In one of our previous posts we talked about the core roles and basic team structure in an agile SAP implementation. We are now ready to take a look at one of the first steps in planning the implementation and assessing the work that will need to be done by each team - defining the project features.
A feature (aka epic or epic story) is the next level down from the overall project in that a single project contains one or more features. There is no black and white rule on what makes up a feature but here are some guiding principles that we try to utilize:
A single feature should take between 1 and 3 months to complete.
By complete we mean - blueprint (gather the requirements via user stories), realize (configuration and development), unit test, prepare user guides and train the super users, and pass user acceptance testing. We do not typically include end user training and end-to-end integration testing in this definition as those are handled in a separate phase, typically towards the end of the project.
A good starting point for many features are the standard SAP best practice scenarios.
Although some of those are too large and are often broken apart into multiple features. For example we often split best practice scenario 292 Sales Order Processing: Sale from Stock into 4 features - Sales Order Processing, Sales Pricing, Delivery Processing and Billing Processing.
Some features are business process centric while others are technical by nature.
Not every feature focuses on a business process. Some features are all about technology. For example, major technical interfaces with 3rd party applications are often big enough to warrant whole separate features be created for them.
Keep reporting and ABAP development tied to business process features via user stories.
The only time you should consider splitting a particular reporting or custom ABAP development requirement into its own feature is when it is so large that it will take weeks to complete. For example, this is often the case if we are talking about SAP BW reporting from a brand new InfoProvider that will require considerable BW back-end development to accomplish.
Create features for 100% of project work to be done.
If possible, don't exclude any work from being managed through features. Here are some examples of features that you should consider including:
- Feature identification and planning
- Material master data conversion
- Wireless network deployment at a plant
- End-to-end integration testing cycle
The end result of a feature identification exercise is a list of features that represent the entire project. It is very common for some of the features to go away and others be introduced throughout the project, which is perfectly fine. You just need to make sure that the key project sponsors and decision makers are aware of when that happens and what that means to the project costs and timeline.
Here is a sample of features for a hypothetical SAP implementation project utilizing Target Process, the tool we use and train our clients to use to manage their technology projects:

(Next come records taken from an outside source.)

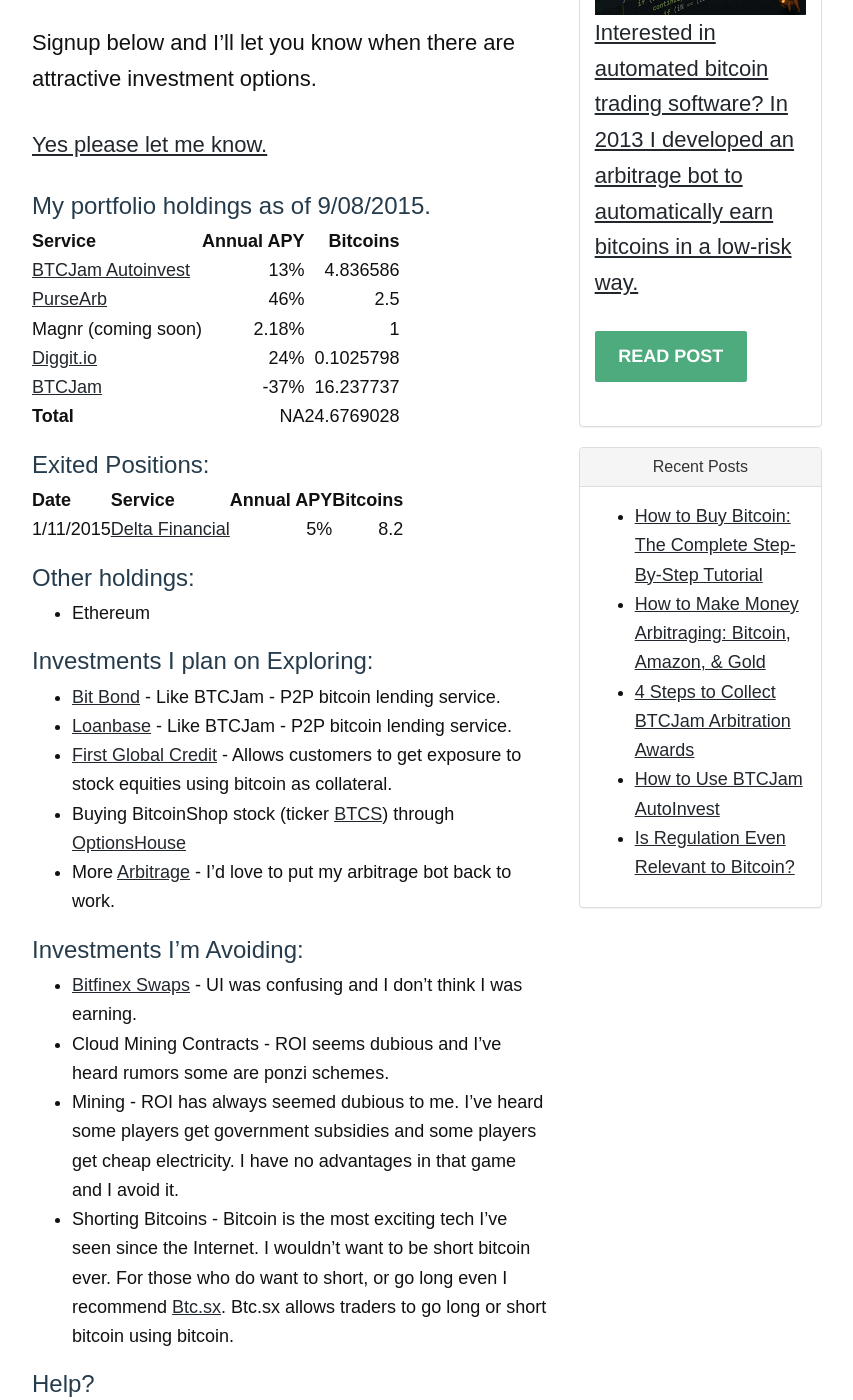
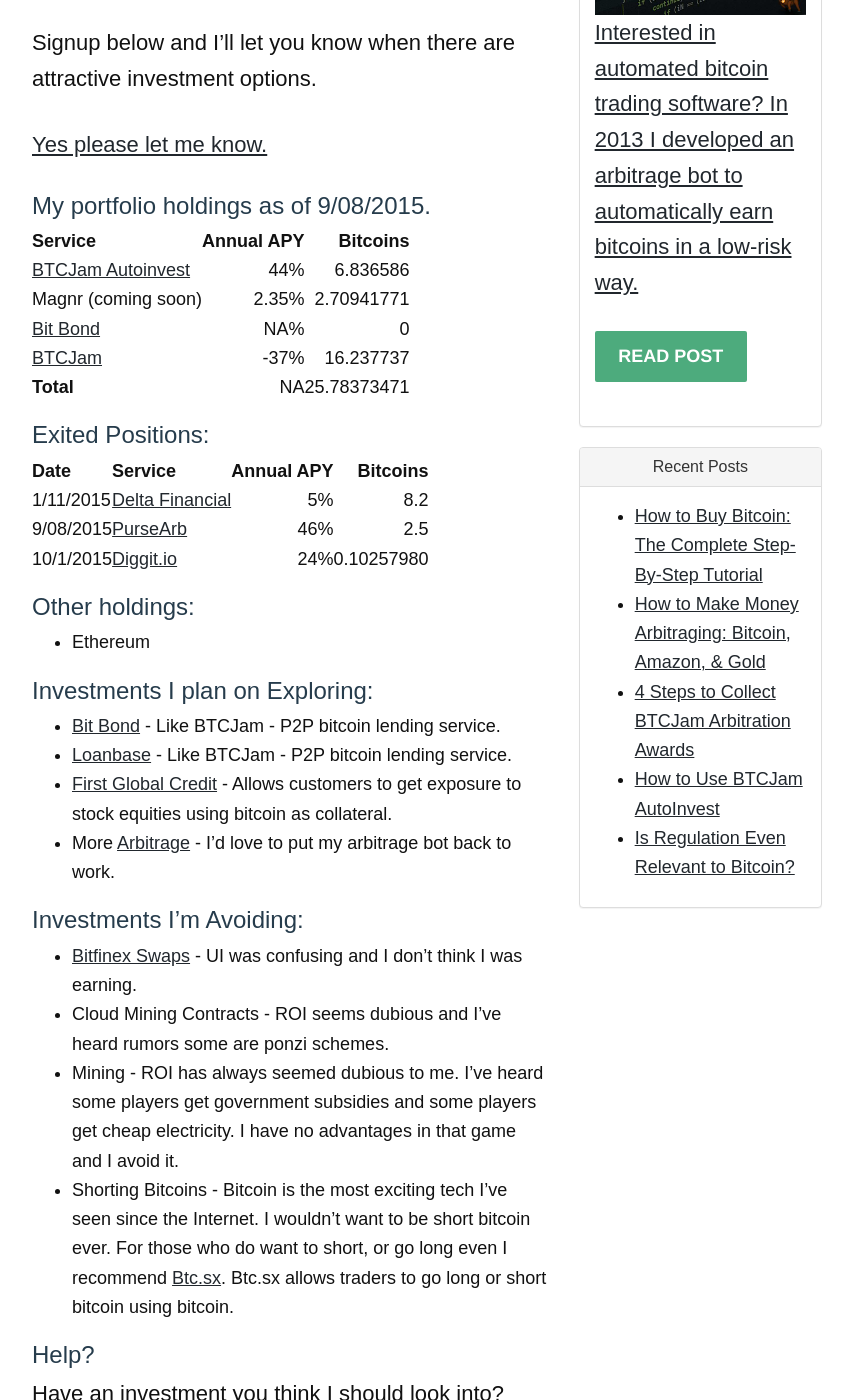
Before and after one commit to davidsilvasmith/bitcoinbulls.net, a Jekyll site: the page built from portfolio.md, in a window 1280 px wide and 1400 px high, scrolled down 731 px. Shown: the whole window, without its empty margins (213-1066 px from the left). Built offline with Jekyll 4.4.1, drawn with Linux system fonts in a browser that asks for light colours; nearby versions of some CDN libraries; some web fonts are replaced; comment, search, counter and statistics services are not loaded.

Commit message:
updated portfolio

```diff
--- a/portfolio.md
+++ b/portfolio.md
@@ -18,22 +18,20 @@
 Signup below and I'll let you know when there are attractive investment options.
 
 {% include request-signup-link.html param="Yes please let me know." %}
-{% assign diggit = 0.10257980 %}
 {% assign jam = 16.237737 %}
-{% assign jamAuto = 4.836586 %}
-{% assign purseArb = 2.5 %}
-{% assign magnr = 1 %}
+{% assign jamAuto = 6.836586 %}
+{% assign magnr = 2.70941771 %}
 
 ### My portfolio holdings as of 9/08/2015.
 
 | Service                               | Annual APY    | Bitcoins |
 | -----------------------------------   |-------------: | -----:   |
-| [BTCJam Autoinvest](/how-to-use-btcjam-autoinvest.html)  |           13% |   {{jamAuto}}  |
-| [PurseArb](/how-to-make-money-arbitraging-bitcoin-amazon-gold/) |    46% |   {{purseArb}}  |
-| Magnr (coming soon)                   |           2.18% |   {{magnr}}   |
-| [Diggit.io][diggit-internal]          |           24% |   {{diggit}}   |
+| [BTCJam Autoinvest](/how-to-use-btcjam-autoinvest.html)  |           44% |   {{jamAuto}}  |
+| Magnr (coming soon)                   |           2.35% |   {{magnr}}   |
+| [Bit Bond](https://www.bitbond.com/)  |           NA%   |              0|
 | [BTCJam][btcjam-internal]             |           -37% |   {{jam}}  |
-| **Total**                             |            NA |   24.6769028   |
+| **Total**                             |            NA |   25.78373471   |
+
 
 
 ### Exited Positions:
@@ -41,7 +39,8 @@
 | Date      | Service                               | Annual APY    | Bitcoins |
 | :--       | -----------------------------------   |-------------: | -----:   |
 | 1/11/2015 | [Delta Financial][btcdelta-internal]  |            5% |   8.2    |
-
+| 9/08/2015 | [PurseArb](/how-to-make-money-arbitraging-bitcoin-amazon-gold/) |    46% |   2.5  |
+| 10/1/2015 | [Diggit.io][diggit-internal]          |           24% |   0.10257980   |
 
 
 ### Other holdings:
@@ -52,7 +51,6 @@
  - [Bit Bond](https://www.bitbond.com/) - Like BTCJam - P2P bitcoin lending service.
  - [Loanbase](https://loanbase.com/) - Like BTCJam - P2P bitcoin lending service.
  - [First Global Credit](http://firstglobalcredit.com/) - Allows customers to get exposure to stock equities using bitcoin as collateral.
- - Buying BitcoinShop stock (ticker [BTCS](https://www.google.com/finance?q=btcs)) through [OptionsHouse](http://oh.tellapal.com/a/clk/22Dppg)
  - More [Arbitrage](/how-to-earn-bitcoins-through-arbitrage.html) - I'd love to put my arbitrage bot back to work.
 
 ### Investments I'm Avoiding:
```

Once the initial list of features is identified we can move on to sequencing the features - identifying the order in which features should be worked on. We are not concerned about duration or timeline at this point, just the order of work. Normally, we have each team take a first pass at sequencing their own features and then have the project integration manager (aka solution architect) use that as input to build the final global sequence.
Now that we have the features identified and sequenced we are ready to work on building a feature timeline. This is by no means required, but most of the time some type of a project timeline is requested for reporting on project status and progress to upper management, so realistically a timeline is something that we have to put together on most of our projects.
Generally speaking we try to have as few features active at any given point in time as possible. The idea is to follow some of the core principles of Agile and Kanban - focus and limit work in progress. So most of the timelines we put together have only 1 or 2 features that are actively being worked on by each team. The duration of each feature depends on a number of factors, with complexity of a feature and size of a team having the most impact. Ultimately, we use a "magic formula" of input from the teams, our past experience and gut feel to come up with a duration for each feature and plot the features out over time. The end result can look something like this:
Couple of important items to note about feature planning:
You will never have a perfectly sequenced feature timeline that will satisfy everyone.
This is simply not possible to achieve without doing only one feature at a time across the entire project, which certainly doesn't make sense. So build a timeline that is "good enough" and move forward. Old requirements will change, new requirements will come to light and thus the timeline will need to change throughout the project. Accept this fact and learn to adapt to changes as opposed to fighting them.
We strongly encourage only doing sequencing and timelines at the feature level.
That should be plenty to satisfy the project monitoring and reporting requirements for upper management. Do everything you can to stay away from doing sequencing, dependencies and timelines at the user story or god forbid task level. In our experience, this results in nothing but wasted time, additional overhead and bureaucracy for the entire project team with no value in return.